[Web document revisions]
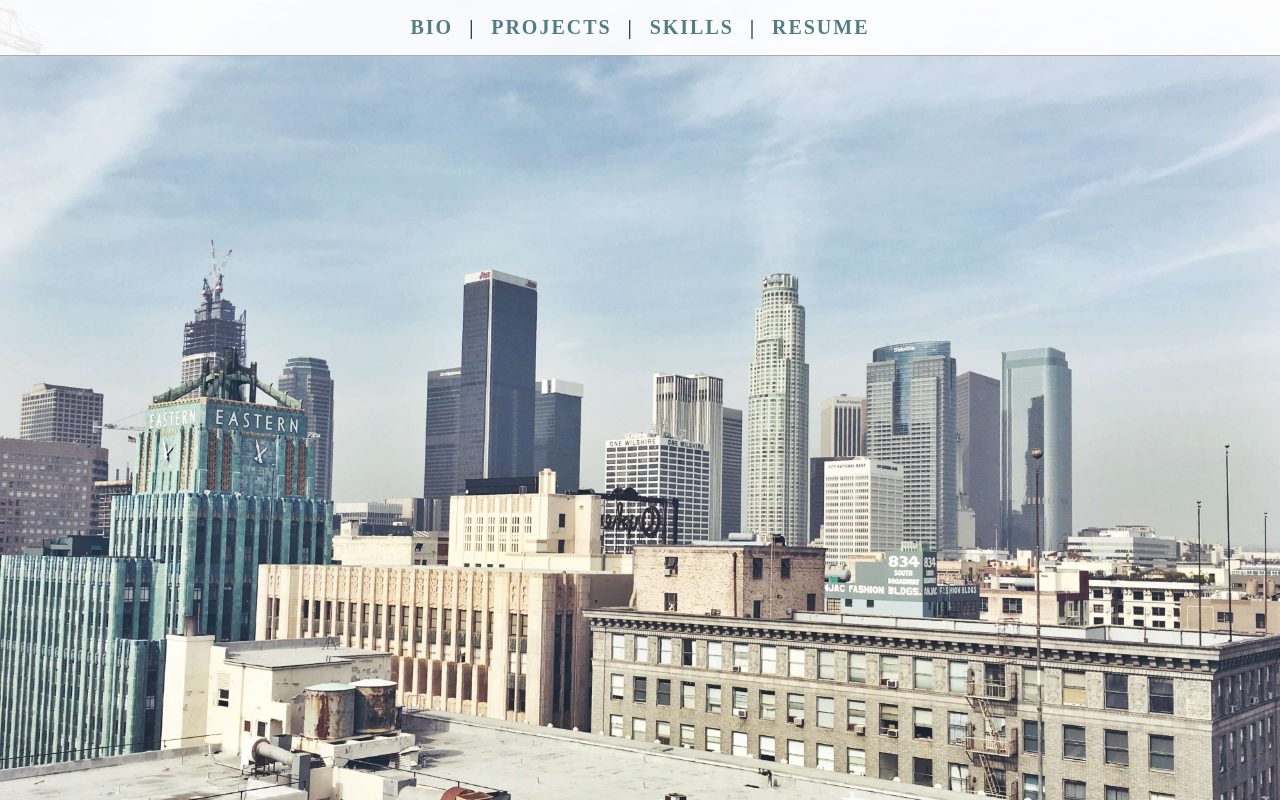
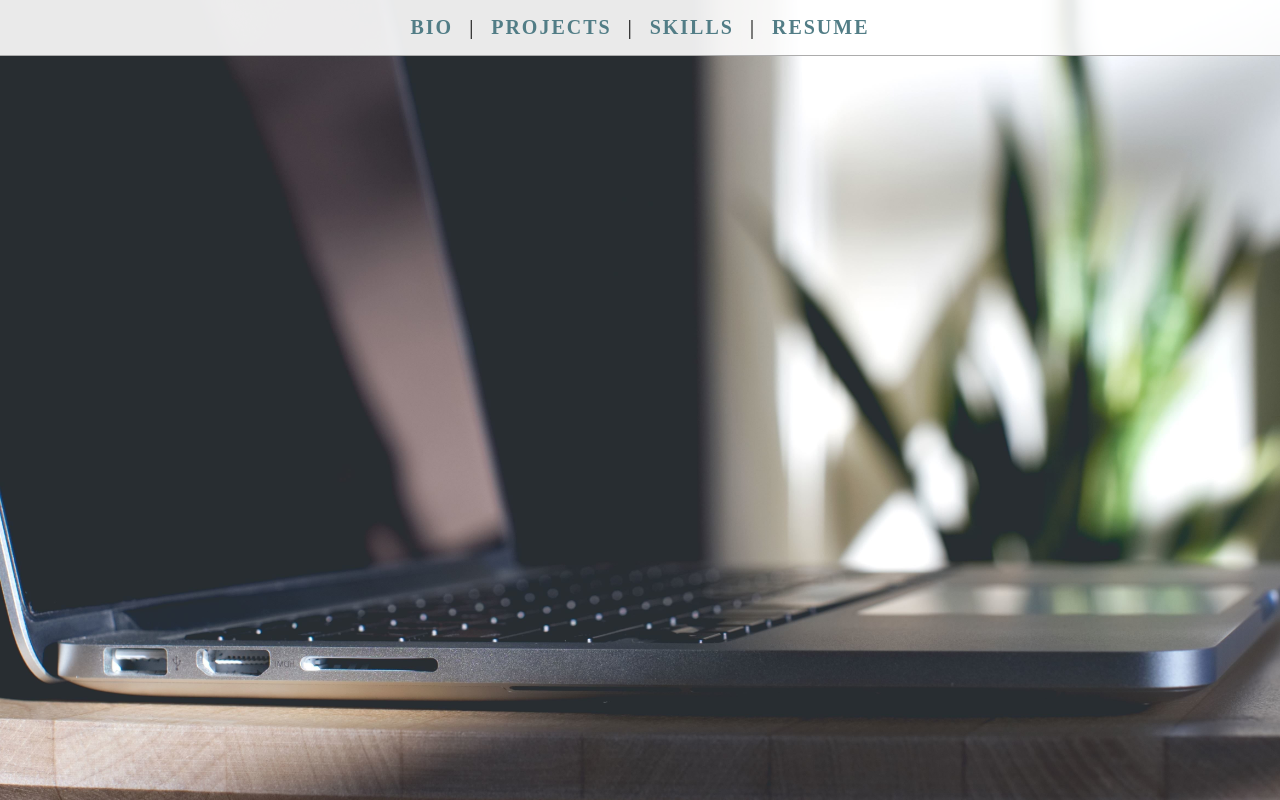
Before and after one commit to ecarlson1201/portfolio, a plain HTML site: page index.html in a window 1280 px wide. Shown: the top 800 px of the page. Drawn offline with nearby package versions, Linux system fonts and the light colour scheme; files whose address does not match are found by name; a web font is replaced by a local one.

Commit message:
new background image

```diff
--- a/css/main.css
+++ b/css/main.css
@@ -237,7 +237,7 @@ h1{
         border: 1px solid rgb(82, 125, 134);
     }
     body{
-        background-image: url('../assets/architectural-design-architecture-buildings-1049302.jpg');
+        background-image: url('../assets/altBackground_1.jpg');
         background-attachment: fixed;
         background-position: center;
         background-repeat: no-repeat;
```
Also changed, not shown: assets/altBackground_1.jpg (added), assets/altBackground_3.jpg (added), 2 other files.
...
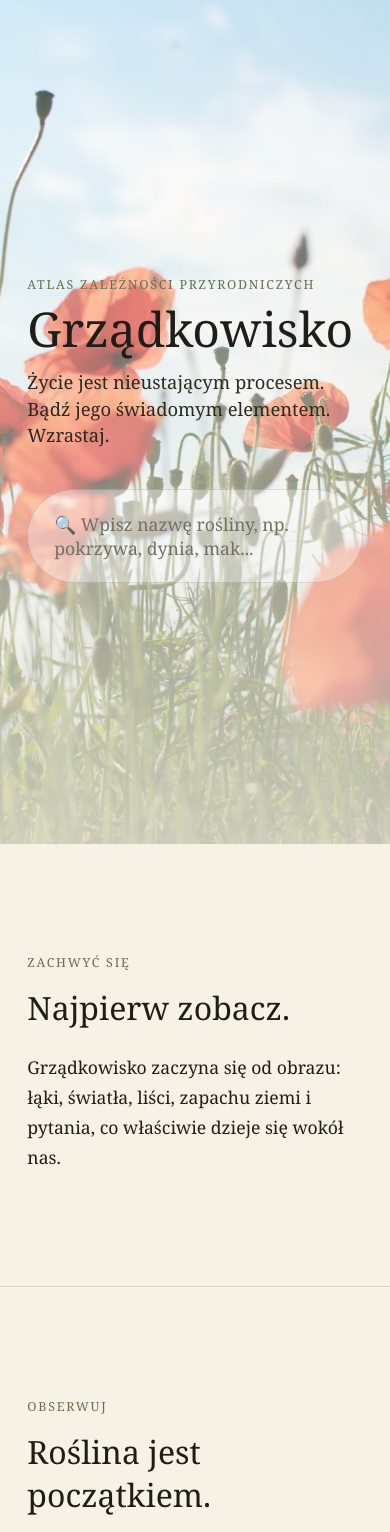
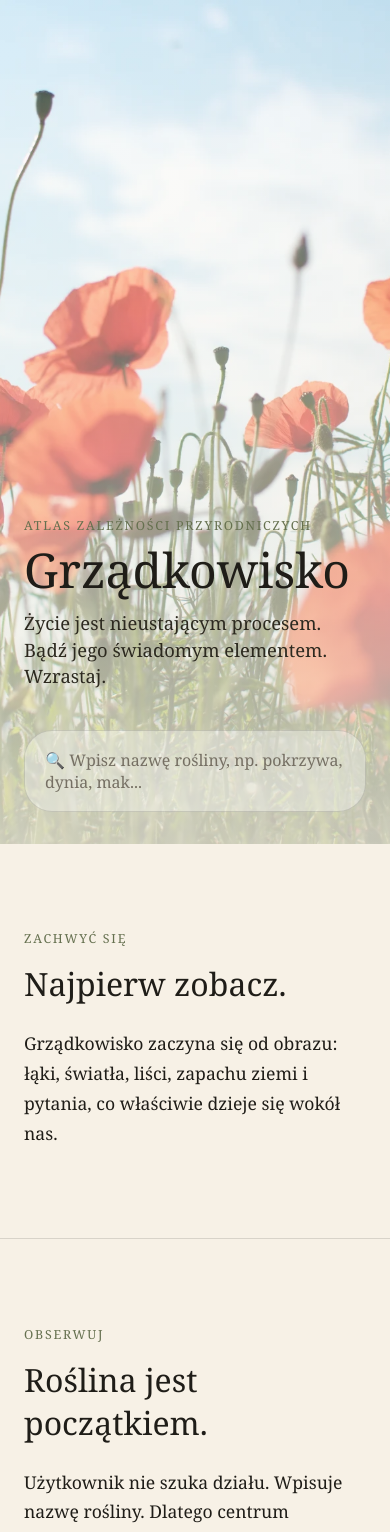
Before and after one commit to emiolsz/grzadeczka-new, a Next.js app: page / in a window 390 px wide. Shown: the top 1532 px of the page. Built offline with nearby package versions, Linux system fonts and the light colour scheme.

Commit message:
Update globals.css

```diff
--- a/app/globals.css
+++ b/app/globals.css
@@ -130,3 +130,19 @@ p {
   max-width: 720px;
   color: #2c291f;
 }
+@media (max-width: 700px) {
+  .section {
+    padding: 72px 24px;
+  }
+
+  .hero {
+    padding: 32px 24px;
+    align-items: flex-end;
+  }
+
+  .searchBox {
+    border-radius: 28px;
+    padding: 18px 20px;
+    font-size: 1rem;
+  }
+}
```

ASSIGNMENT. Find the lines in the data that hold the word "border". Reply with how many there are and nothing more.

THE COMPLETED TASK. 2